- **Required action**
Start at the line below containing "stable while dragging]" and stop at the line containing "I[Drag first answer handle to second answer row]". Repeat every line of that stretch exactly, and nothing outside it.

Collection entries
[Start of section]

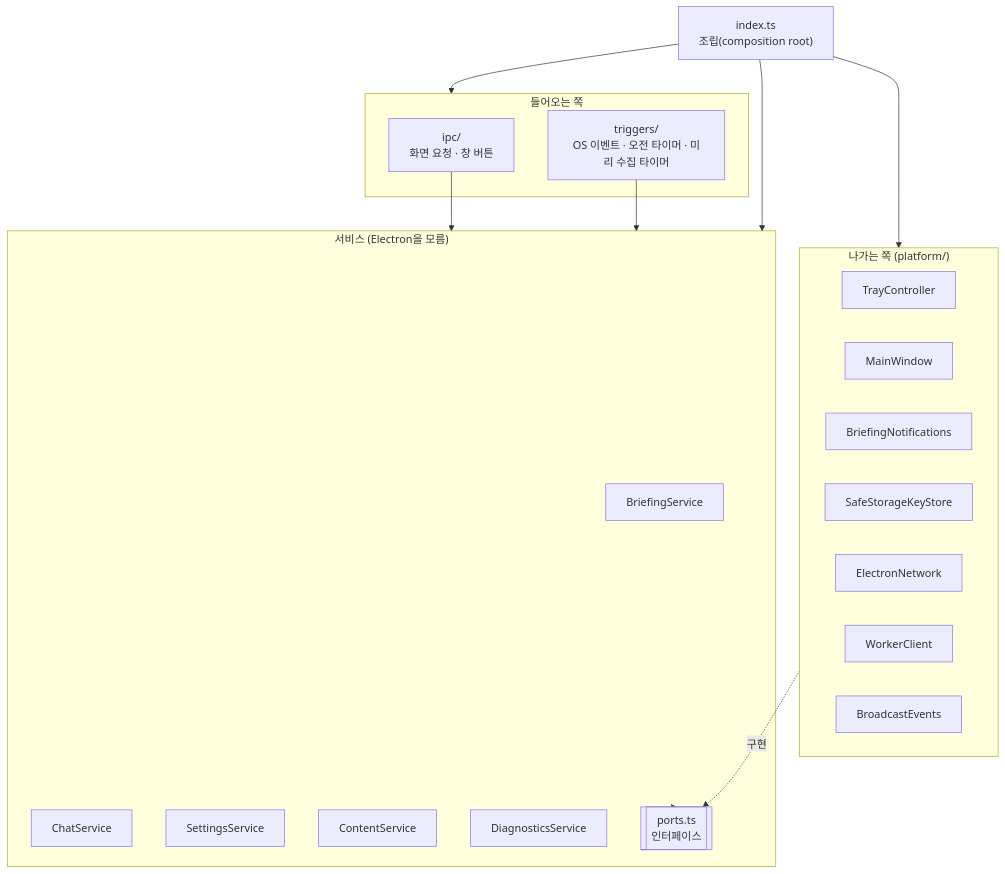
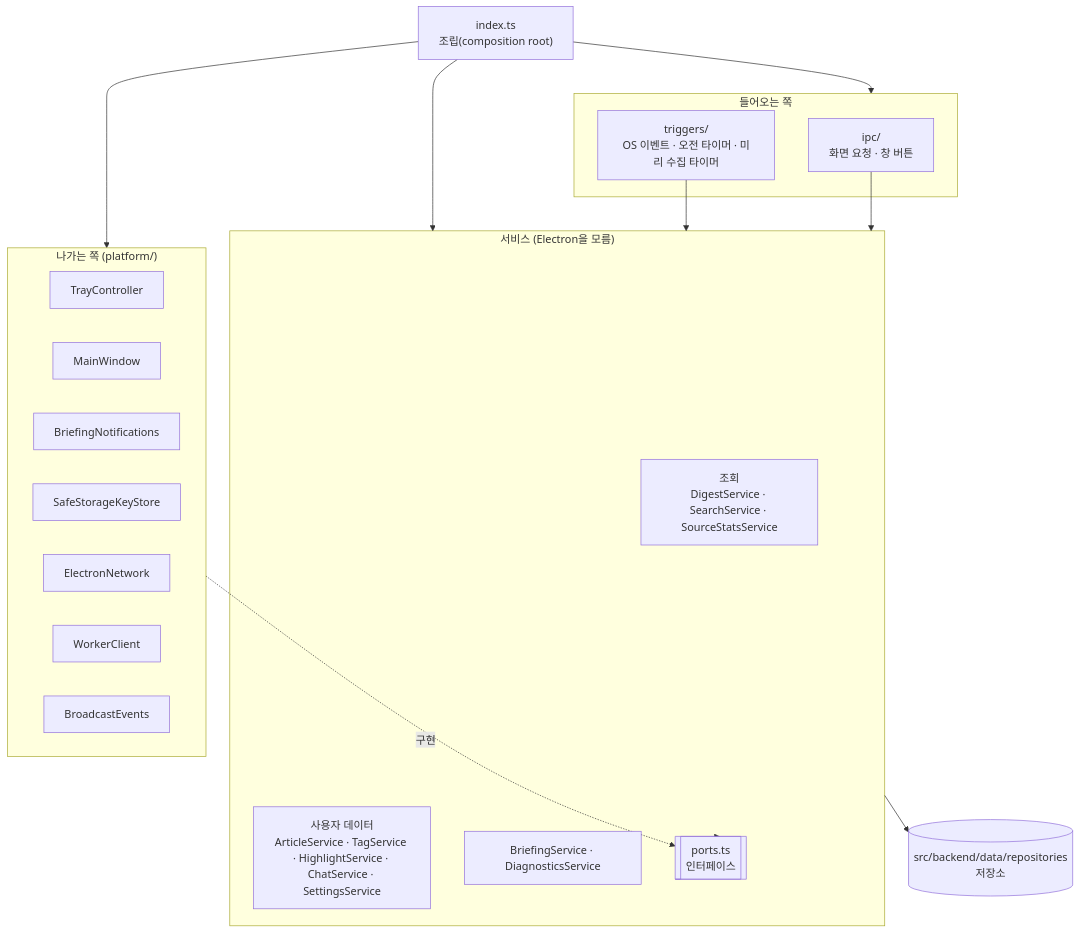
One commit to EPIGEXE/jogan-news changed the third of 13 diagrams in docs/README.md. Above: the diagram before and after it, drawn with Mermaid. The commit also changed other lines of this file and 102 other files, not shown here.

````diff
--- a/docs/README.md
+++ b/docs/README.md
@@ -137,29 +160,29 @@
 ```mermaid
 flowchart TB
   subgraph IN["들어오는 쪽"]
     ipc["ipc/<br/>화면 요청 · 창 버튼"]
     trg["triggers/<br/>OS 이벤트 · 오전 타이머 · 미리 수집 타이머"]
   end
   subgraph S["서비스 (Electron을 모름)"]
-    bs[BriefingService]
-    chs[ChatService]
-    ss[SettingsService]
-    cs[ContentService]
-    ds[DiagnosticsService]
+    q[조회<br/>DigestService · SearchService · SourceStatsService]
+    ud[사용자 데이터<br/>ArticleService · TagService · HighlightService · ChatService · SettingsService]
+    bs[BriefingService · DiagnosticsService]
     ports[[ports.ts<br/>인터페이스]]
   end
+  repo[("src/backend/data/repositories<br/>저장소")]
   subgraph OUT["나가는 쪽 (platform/)"]
     tray[TrayController]
     win[MainWindow]
     noti[BriefingNotifications]
     keys[SafeStorageKeyStore]
     net[ElectronNetwork]
     wc[WorkerClient]
     ev[BroadcastEvents]
   end
   ipc --> S
   trg --> S
   S --> ports
+  S --> repo
   OUT -. 구현 .-> ports
   root["index.ts<br/>조립(composition root)"] --> IN & S & OUT
 ```
````
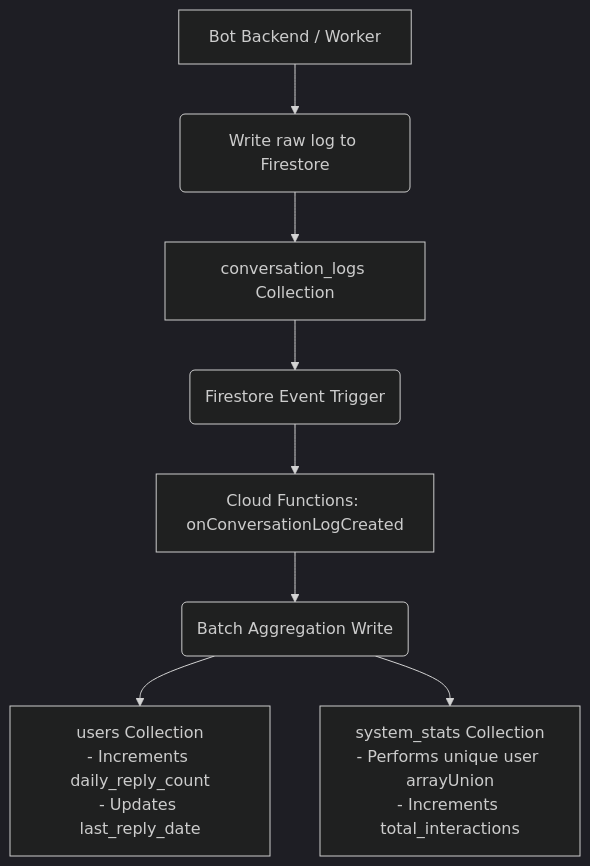
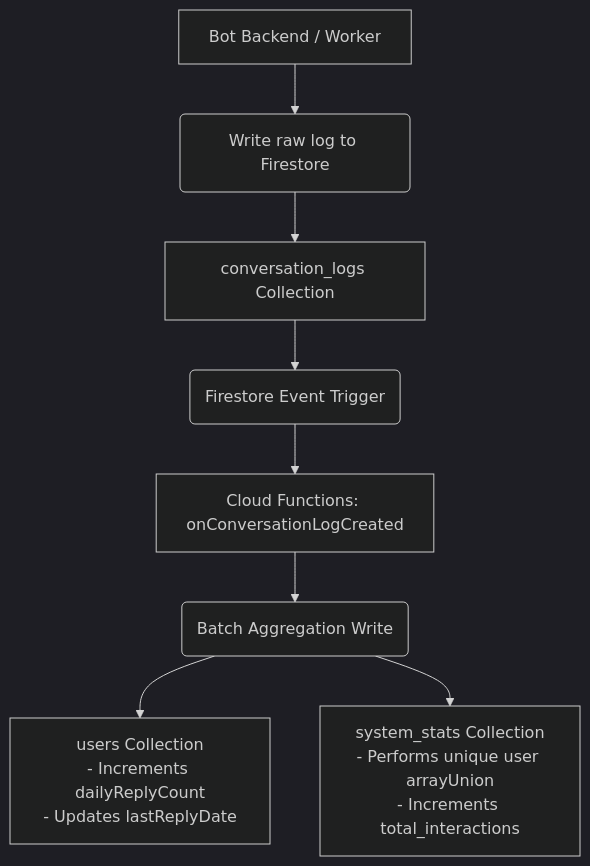
One commit to akina-se/rebecca-ai changed the diagram in apps/functions/README.md. Above: the diagram before and after it, drawn with Mermaid (dark theme). The commit also changed other lines of this file and 10 other files, not shown here.

Commit message:
refactor(types): standardize lastReplyDate and dailyReplyCount in camelCase across monorepo

````diff
--- a/apps/functions/README.md
+++ b/apps/functions/README.md
@@ -13,20 +13,20 @@
 ```mermaid
 graph TD
     Bot[Bot Backend / Worker]
     ActionWrite(Write raw log to Firestore)
     ColLogs[conversation_logs Collection]
     Trigger(Firestore Event Trigger)
     Function[Cloud Functions: onConversationLogCreated]
     BatchWrite(Batch Aggregation Write)
     
-    ColUsers["users Collection<br/>- Increments daily_reply_count<br/>- Updates last_reply_date"]
+    ColUsers["users Collection<br/>- Increments dailyReplyCount<br/>- Updates lastReplyDate"]
     ColStats["system_stats Collection<br/>- Performs unique user arrayUnion<br/>- Increments total_interactions"]
 
     Bot --> ActionWrite
     ActionWrite --> ColLogs
     ColLogs --> Trigger
     Trigger --> Function
     Function --> BatchWrite
     BatchWrite --> ColUsers
     BatchWrite --> ColStats
 ```
````
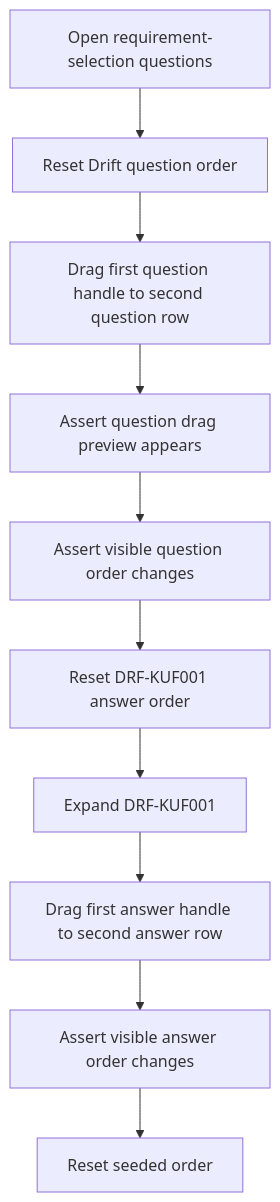
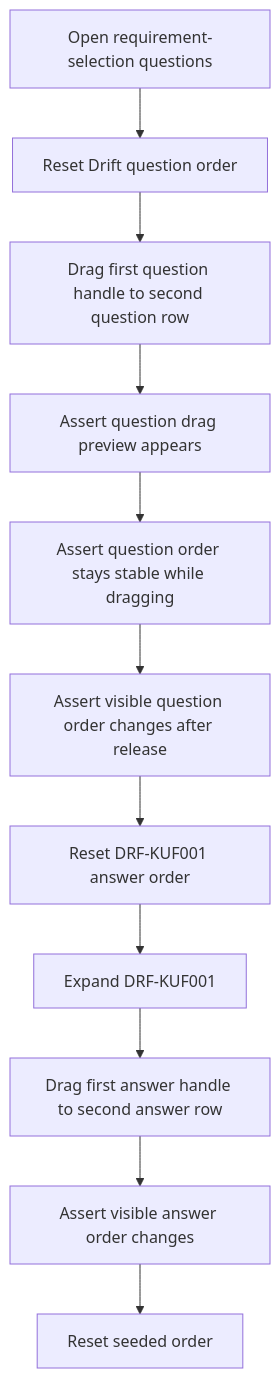
Before and after one commit to viscalyx/Kravhantering: the first of 2 diagrams in tests/integration/requirement-selection-answer-dnd.md, drawn with Mermaid. The commit also changed other lines of this file and 3 other files, not shown here.

````diff
--- a/tests/integration/requirement-selection-answer-dnd.md
+++ b/tests/integration/requirement-selection-answer-dnd.md
@@ -13,12 +13,13 @@
 ```mermaid
 flowchart TD
     A[Open requirement-selection questions] --> B[Reset Drift question order]
     B --> C[Drag first question handle to second question row]
     C --> D[Assert question drag preview appears]
-    D --> E[Assert visible question order changes]
-    E --> F[Reset DRF-KUF001 answer order]
-    F --> G[Expand DRF-KUF001]
-    G --> H[Drag first answer handle to second answer row]
-    H --> I[Assert visible answer order changes]
-    I --> J[Reset seeded order]
+    D --> E[Assert question order stays stable while dragging]
+    E --> F[Assert visible question order changes after release]
+    F --> G[Reset DRF-KUF001 answer order]
+    G --> H[Expand DRF-KUF001]
+    H --> I[Drag first answer handle to second answer row]
+    I --> J[Assert visible answer order changes]
+    J --> K[Reset seeded order]
 ```
````
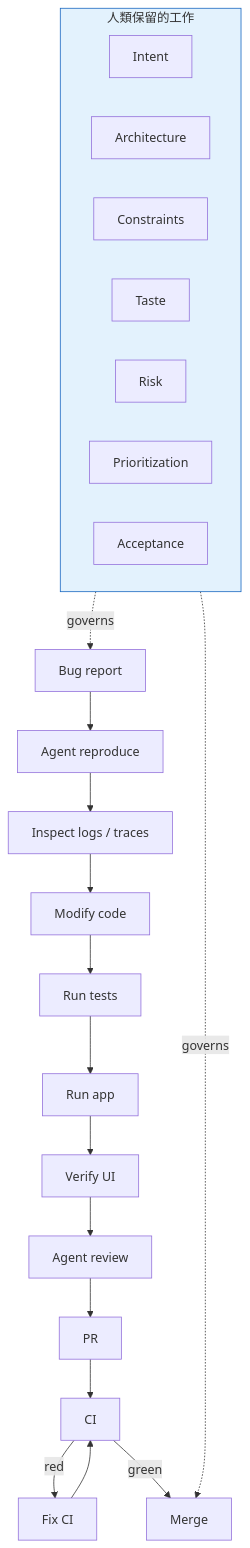
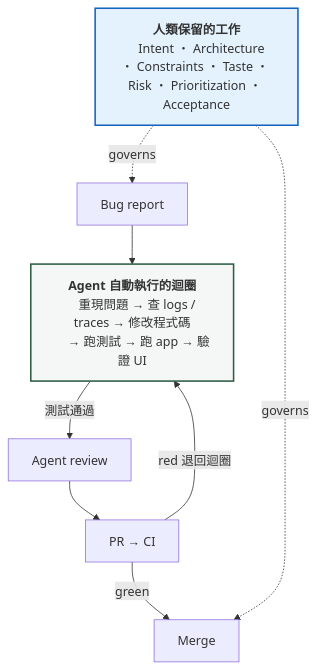
The seventh of 8 diagrams in 2026-09-agentic-engineering-platform/article.md (fantasybz/medium-articles), drawn with Mermaid before and after one commit. The commit also changed other lines of this file and 32 other files, not shown here.

First line of the commit message:
Redraw the two unreadable diagrams in the overview (zh and en)

````diff
--- a/2026-09-agentic-engineering-platform/article.md
+++ b/2026-09-agentic-engineering-platform/article.md
@@ -319,27 +319,17 @@
 ```mermaid
-flowchart TD
-    BR["Bug report"] --> RP["Agent reproduce"]
-    RP --> IL["Inspect logs / traces"]
-    IL --> MC["Modify code"]
-    MC --> RT["Run tests"]
-    RT --> RA["Run app"]
-    RA --> VU["Verify UI"]
-    VU --> AR["Agent review"]
-    AR --> PR["PR"]
-    PR --> CI["CI"]
-    CI -->|red| FX["Fix CI"]
-    FX --> CI
+flowchart TB
+    BR["Bug report"] --> AL
+    AL["<b>Agent 自動執行的迴圈</b>
+    重現問題 → 查 logs / traces → 修改程式碼
+    → 跑測試 → 跑 app → 驗證 UI"]
+    AL -->|測試通過| AR["Agent review"]
+    AR --> CI["PR → CI"]
+    CI -->|red 退回迴圈| AL
     CI -->|green| MG["Merge"]
-    subgraph HUMAN["人類保留的工作"]
-        H1["Intent"]
-        H2["Architecture"]
-        H3["Constraints"]
-        H4["Taste"]
-        H5["Risk"]
-        H6["Prioritization"]
-        H7["Acceptance"]
-    end
+    HUMAN["<b>人類保留的工作</b>
+    Intent ・ Architecture ・ Constraints ・ Taste ・ Risk ・ Prioritization ・ Acceptance"]
     HUMAN -.->|governs| BR
     HUMAN -.->|governs| MG
-    style HUMAN fill:#e3f2fd,stroke:#1565c0
+    style HUMAN fill:#e3f2fd,stroke:#1565c0,stroke-width:2px
+    style AL fill:#f4f7f5,stroke:#2e5e46,stroke-width:2px
 ```
````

[End of section]

- **Exercise answer**
+    D --> E[Assert question order stays stable while dragging]
+    E --> F[Assert visible question order changes after release]
+    F --> G[Reset DRF-KUF001 answer order]
+    G --> H[Expand DRF-KUF001]
+    H --> I[Drag first answer handle to second answer row]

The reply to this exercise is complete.